Recommended: if you think you’re interested
For folks who read the premise and think they’ll like it, for a very singular dive into one person and issue
Seventeen-year-old Julie has her future all planned out—move out of her small town with her boyfriend Sam, attend college in the city, spend a summer in Japan. But then Sam dies. And everything changes.
Heartbroken, Julie skips his funeral, throws out his things, and tries everything to forget him and the tragic way he died. But a message Sam left behind in her yearbook forces back memories.

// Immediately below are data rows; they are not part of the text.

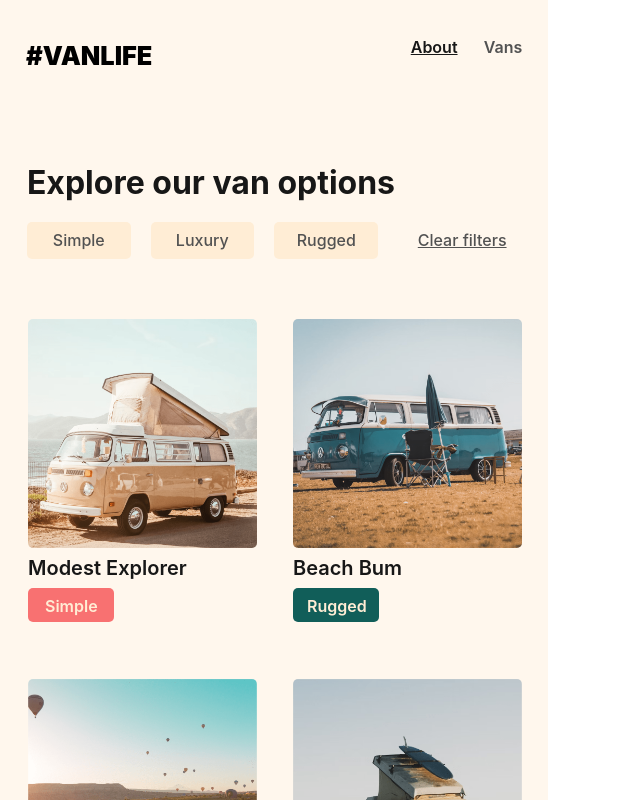
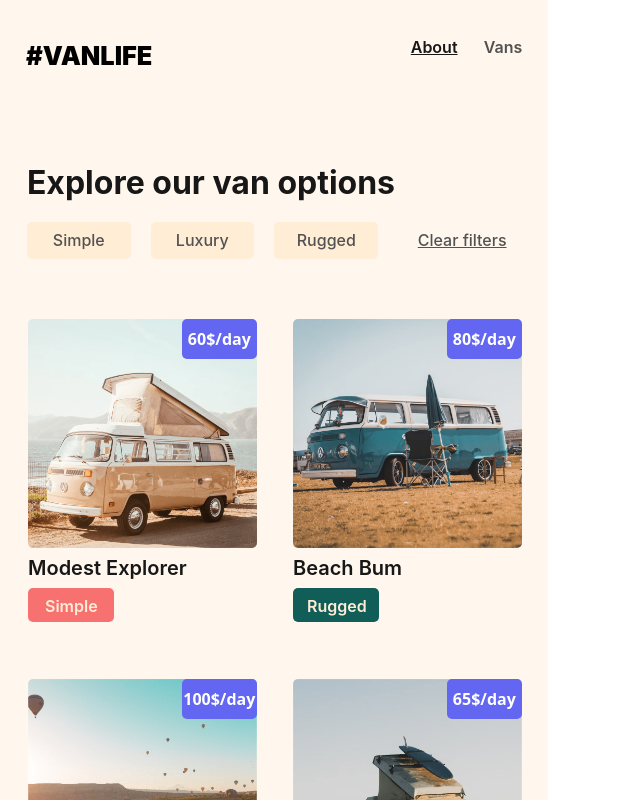
Before and after one commit to bhivgadearav/react-practice, a React (Vite) app: page /vans in a window 1280 px wide. Shown: the top 800 px of the page, without its empty margins (0-640 px from the left). Built offline with nearby package versions, Linux system fonts and the light colour scheme.

Commit message:
dynamic van component 2
all styling and necessary info added

```diff
--- a/src/Van.jsx
+++ b/src/Van.jsx
@@ -4,7 +4,12 @@ export default function Van(props) {
     return (
         <>
             <div className="w-[492.34px] h-[41.86px]">
-                <img className="w-[229.23px] h-[229.23px] rounded-[5px]" src={props.image} />
+                <div className="relative max-w-xl mx-auto">
+                    <img className="w-[229.23px] h-[229.23px] rounded-[5px]" src={props.image} />
+                    <div class="absolute top-0 left-[153.8px] w-[75px] h-[40px] rounded-[5px] flex items-center bg-indigo-500 justify-center">
+                        <h2 class="text-white text-base font-bold">{props.price}$/day</h2>
+                    </div>
+                </div>
                 <div className="flex">
                     <div className="text-neutral-900 text-xl font-semibold font-['Inter'] leading-loose">
                         {props.name}
--- a/src/Vans.jsx
+++ b/src/Vans.jsx
@@ -34,7 +34,7 @@ export default function Vans(){
                 <div className="grid grid-cols-2 gap-x-20 gap-y-20 w-full">
                     {
                         vans.map((van) => {
-                            return <Van key={van.id} name={van.name} type={van.type} image={van.image} />
+                            return <Van key={van.id} name={van.name} type={van.type} image={van.image} price={van.price}/>
                         })
                     }
                 </div>
```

Desperate to hear his voice one more time, Julie calls Sam’s cellphone just to listen to his voicemail.
And Sam picks up the phone.
In a miraculous turn of events, Julie’s been given a second chance at goodbye. The connection is temporary. But hearing Sam’s voice makes her fall for him all over again, and with each call it becomes harder to let him go. However, keeping her otherworldly calls with Sam a secret isn’t easy, especially when Julie witnesses the suffering Sam’s family is going through. Unable to stand by the sidelines and watch their shared loved ones in pain, Julie is torn between spilling the truth about her calls with Sam and risking their connection and losing him forever.
For such a normal-length book, this felt like it flew by. In this case… that’s not exactly a good thing (or a bad thing). This book sets out to tell the story of Julie’s guilt and grief over Sam’s death, and that’s exactly what it tells. The weird thing is that it’s also the only thing that it tells. This book has a very tight focus on the issue it aims to address. While, again, that’s not a bad thing, it was strange in that it ended up reading more like short story for me since there was only one thread to the plot.
I suppose I expected a little more depth of the world around them, but Julie remains very much the focus as she is drowning in her own grief and hurt. Fair, I mean, grieving and all. There was a bit with other characters who were close to Sam — his best friend, his sister and parents, his classmates — but the way it was presented was so topical and unimportant precisely because Julie is so wallow-deep in her own issues. It’s accurate for sure, but presenting the others as second fiddle ended up being exactly how they stayed to me.
Julie is not my favorite person, so my empathy was a bit lacking for what I would expect in this subject matter. Everyone grieves differently, but even ignoring that aspect, the who that makes her up was underwhelming.
Last thing that dropped this for me: the alternating timeline between before and after Sam’s death. I don’t usually mind that, but here it felt like a very lazy way of establishing who he was. We can’t go back in time to get him back, so I would have liked the story to reflect that in it’s style by relying on characters and memory to define Sam. He’s dead — he can no longer define himself, and exists only from the people and place he’s remembered in.
Even though this book flew by, it also d r a g g e d. I didn’t want to finish this, and in fact stopped a few chapters in on my first attempt. This story didn’t elicit emotion from me, which isn’t good considering it’s a sad story about death and grief and heartbreak, coupled with the fact that I am a very easy crier with my sympathetic heartstrings! This one was sadly lacking for me.
Thanks to NetGalley and Wednesday books for an free advanced copy of this title. This is my honest and voluntary review!